(Records contained in a dataset)
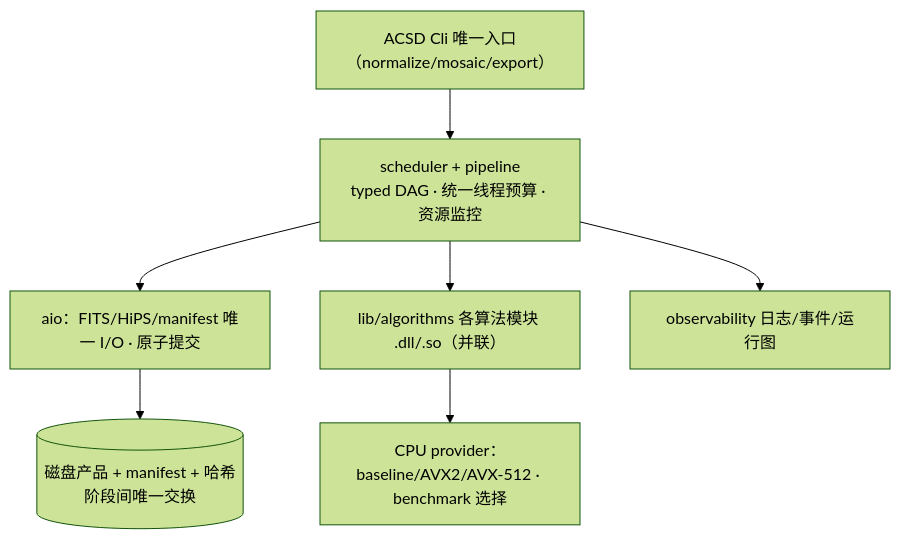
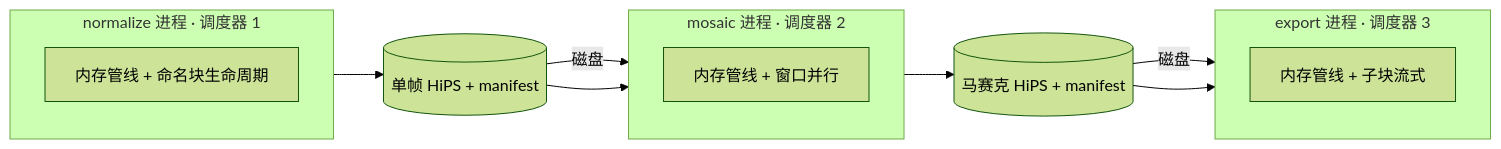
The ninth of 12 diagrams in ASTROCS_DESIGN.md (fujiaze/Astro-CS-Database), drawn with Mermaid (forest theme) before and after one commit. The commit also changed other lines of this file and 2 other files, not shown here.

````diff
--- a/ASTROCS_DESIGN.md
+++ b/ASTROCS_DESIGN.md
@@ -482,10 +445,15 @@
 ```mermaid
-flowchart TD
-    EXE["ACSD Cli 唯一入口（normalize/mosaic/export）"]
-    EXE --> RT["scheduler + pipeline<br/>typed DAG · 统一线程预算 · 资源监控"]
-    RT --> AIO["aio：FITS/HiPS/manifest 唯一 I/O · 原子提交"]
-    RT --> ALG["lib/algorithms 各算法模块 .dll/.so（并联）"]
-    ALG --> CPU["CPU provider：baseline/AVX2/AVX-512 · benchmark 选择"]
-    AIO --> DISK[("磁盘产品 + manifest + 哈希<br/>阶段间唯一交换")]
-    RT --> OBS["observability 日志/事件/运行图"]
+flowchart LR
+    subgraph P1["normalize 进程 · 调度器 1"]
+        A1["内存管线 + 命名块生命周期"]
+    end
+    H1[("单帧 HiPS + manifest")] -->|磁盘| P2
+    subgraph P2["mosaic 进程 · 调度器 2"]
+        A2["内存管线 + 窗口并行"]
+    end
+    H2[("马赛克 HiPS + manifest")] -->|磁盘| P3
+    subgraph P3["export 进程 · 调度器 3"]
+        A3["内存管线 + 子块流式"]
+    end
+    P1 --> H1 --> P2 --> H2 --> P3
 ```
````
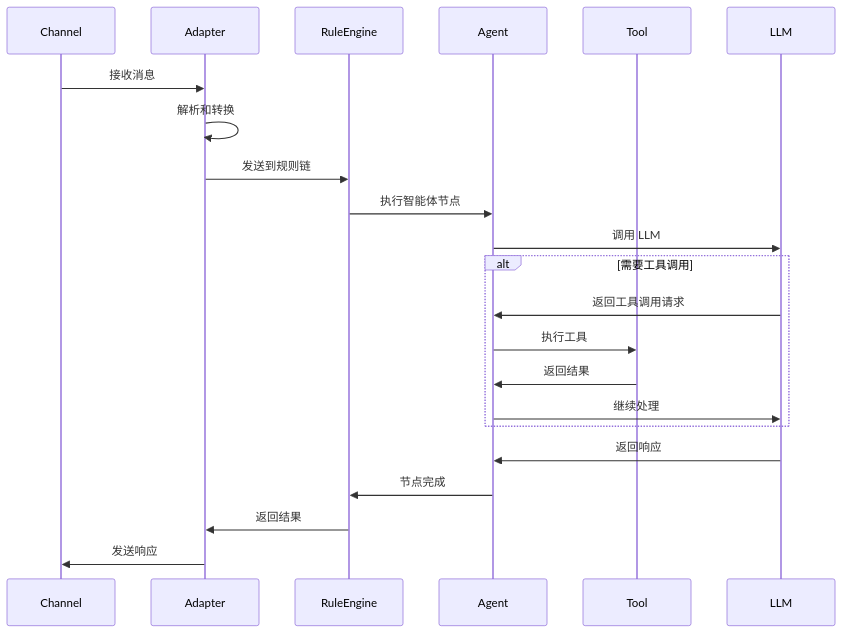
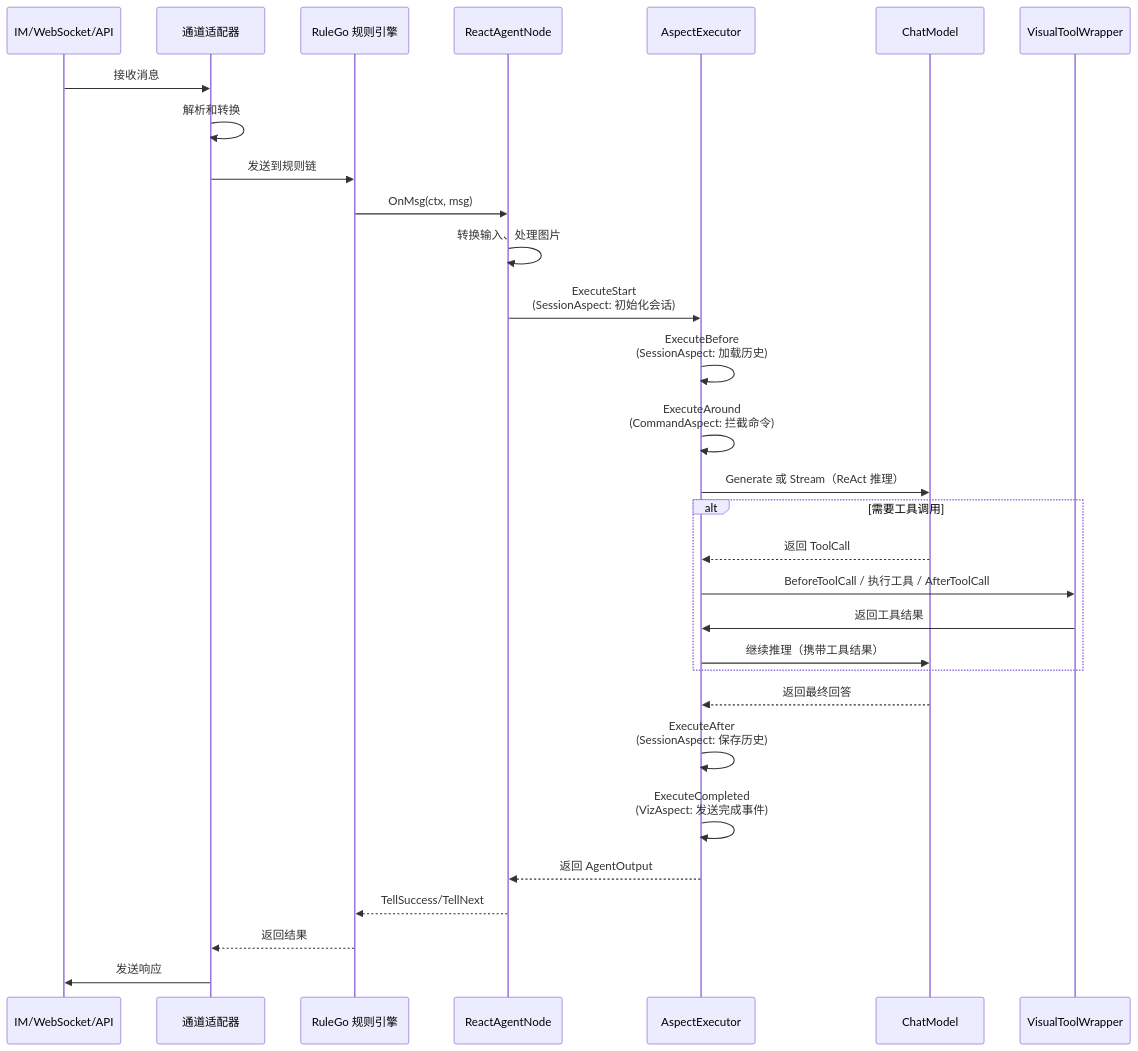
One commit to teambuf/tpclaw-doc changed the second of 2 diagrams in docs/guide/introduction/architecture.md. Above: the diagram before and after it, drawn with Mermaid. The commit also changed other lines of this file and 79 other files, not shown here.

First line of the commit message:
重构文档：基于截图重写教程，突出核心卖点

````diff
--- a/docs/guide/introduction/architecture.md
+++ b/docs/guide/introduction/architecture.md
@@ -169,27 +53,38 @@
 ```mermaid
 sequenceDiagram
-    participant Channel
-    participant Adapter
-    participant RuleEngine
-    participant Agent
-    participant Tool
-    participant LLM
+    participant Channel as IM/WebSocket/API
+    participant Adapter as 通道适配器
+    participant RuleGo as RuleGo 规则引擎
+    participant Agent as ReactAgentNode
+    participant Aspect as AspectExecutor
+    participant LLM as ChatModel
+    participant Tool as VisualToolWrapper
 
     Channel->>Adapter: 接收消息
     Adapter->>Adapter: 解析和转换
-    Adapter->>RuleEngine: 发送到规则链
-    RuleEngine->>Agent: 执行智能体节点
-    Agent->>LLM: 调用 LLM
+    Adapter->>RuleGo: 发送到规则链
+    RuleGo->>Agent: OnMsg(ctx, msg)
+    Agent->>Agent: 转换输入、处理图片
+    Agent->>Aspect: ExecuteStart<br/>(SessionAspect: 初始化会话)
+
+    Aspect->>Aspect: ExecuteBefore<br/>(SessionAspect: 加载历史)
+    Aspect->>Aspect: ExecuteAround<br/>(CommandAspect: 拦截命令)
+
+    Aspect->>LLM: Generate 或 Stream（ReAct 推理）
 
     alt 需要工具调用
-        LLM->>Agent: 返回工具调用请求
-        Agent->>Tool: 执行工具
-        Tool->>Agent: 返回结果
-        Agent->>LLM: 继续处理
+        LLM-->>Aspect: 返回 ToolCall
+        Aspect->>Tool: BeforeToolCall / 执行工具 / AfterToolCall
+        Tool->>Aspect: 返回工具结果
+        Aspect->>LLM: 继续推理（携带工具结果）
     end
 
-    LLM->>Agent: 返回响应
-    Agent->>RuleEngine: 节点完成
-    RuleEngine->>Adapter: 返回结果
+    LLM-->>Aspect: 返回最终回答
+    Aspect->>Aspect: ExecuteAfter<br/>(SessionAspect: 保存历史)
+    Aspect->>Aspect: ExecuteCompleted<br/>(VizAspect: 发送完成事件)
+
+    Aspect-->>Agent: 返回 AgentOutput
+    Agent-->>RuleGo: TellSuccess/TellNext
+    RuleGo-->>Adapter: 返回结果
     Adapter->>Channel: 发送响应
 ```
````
* * *
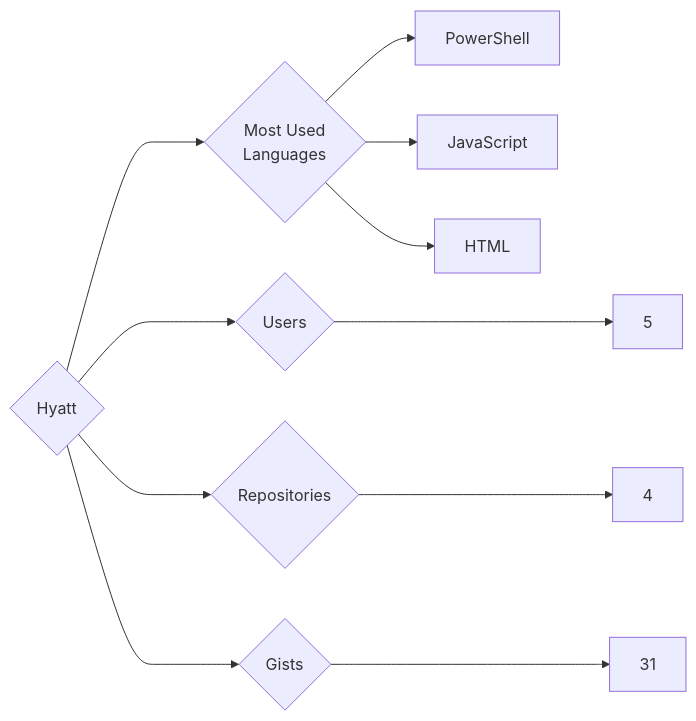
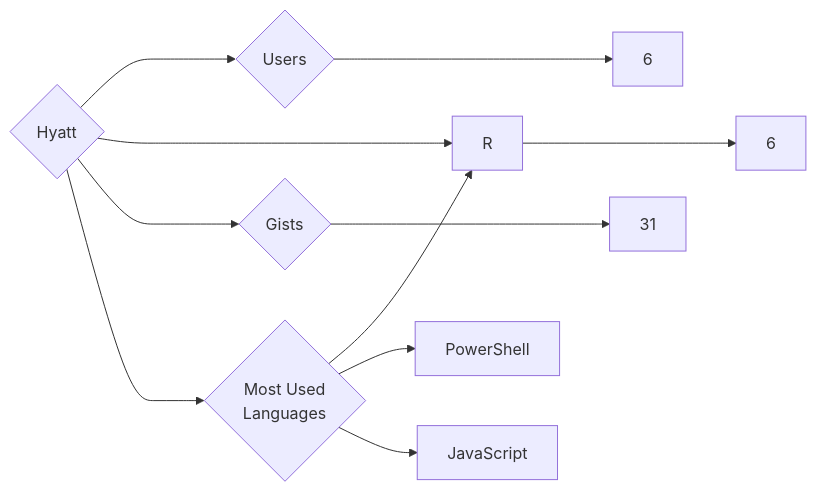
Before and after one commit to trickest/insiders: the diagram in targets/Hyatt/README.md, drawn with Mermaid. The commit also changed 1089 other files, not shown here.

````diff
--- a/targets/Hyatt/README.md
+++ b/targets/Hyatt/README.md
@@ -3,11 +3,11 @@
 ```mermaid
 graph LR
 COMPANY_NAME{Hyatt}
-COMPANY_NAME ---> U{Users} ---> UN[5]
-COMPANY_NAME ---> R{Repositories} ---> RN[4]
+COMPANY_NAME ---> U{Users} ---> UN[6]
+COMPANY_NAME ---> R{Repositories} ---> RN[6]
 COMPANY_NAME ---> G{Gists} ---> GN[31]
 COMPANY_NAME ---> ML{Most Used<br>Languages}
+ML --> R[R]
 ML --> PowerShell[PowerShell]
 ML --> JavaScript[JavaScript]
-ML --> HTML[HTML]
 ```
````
---
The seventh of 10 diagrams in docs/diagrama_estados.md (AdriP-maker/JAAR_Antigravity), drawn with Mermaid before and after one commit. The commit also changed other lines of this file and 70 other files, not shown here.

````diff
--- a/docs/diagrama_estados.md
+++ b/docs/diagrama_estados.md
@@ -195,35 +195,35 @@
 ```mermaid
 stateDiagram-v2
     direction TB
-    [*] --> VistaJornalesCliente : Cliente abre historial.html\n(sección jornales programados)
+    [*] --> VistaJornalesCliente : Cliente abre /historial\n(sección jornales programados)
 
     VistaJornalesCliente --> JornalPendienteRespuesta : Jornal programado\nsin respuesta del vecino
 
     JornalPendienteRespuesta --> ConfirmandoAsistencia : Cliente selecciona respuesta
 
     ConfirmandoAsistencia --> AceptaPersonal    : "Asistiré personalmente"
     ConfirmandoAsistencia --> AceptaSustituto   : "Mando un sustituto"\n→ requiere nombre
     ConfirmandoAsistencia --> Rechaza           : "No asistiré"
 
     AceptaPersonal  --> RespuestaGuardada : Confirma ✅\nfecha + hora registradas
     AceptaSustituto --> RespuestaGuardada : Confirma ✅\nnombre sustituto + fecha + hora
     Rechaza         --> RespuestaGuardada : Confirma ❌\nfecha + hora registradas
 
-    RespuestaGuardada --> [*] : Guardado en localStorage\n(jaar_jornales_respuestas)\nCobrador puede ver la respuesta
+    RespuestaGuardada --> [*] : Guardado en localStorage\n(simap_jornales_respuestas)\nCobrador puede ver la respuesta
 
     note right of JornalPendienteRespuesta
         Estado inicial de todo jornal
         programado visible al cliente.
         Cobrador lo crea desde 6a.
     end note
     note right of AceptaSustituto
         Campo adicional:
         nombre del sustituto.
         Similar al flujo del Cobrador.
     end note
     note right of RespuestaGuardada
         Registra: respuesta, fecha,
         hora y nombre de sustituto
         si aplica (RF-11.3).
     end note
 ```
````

#### [EXERCISE AIM]
Write out each line above that contains the word "Channel".

#### [ANSWER SPACE]
-    participant Channel
+    participant Channel as IM/WebSocket/API
     Channel->>Adapter: 接收消息
     Adapter->>Channel: 发送响应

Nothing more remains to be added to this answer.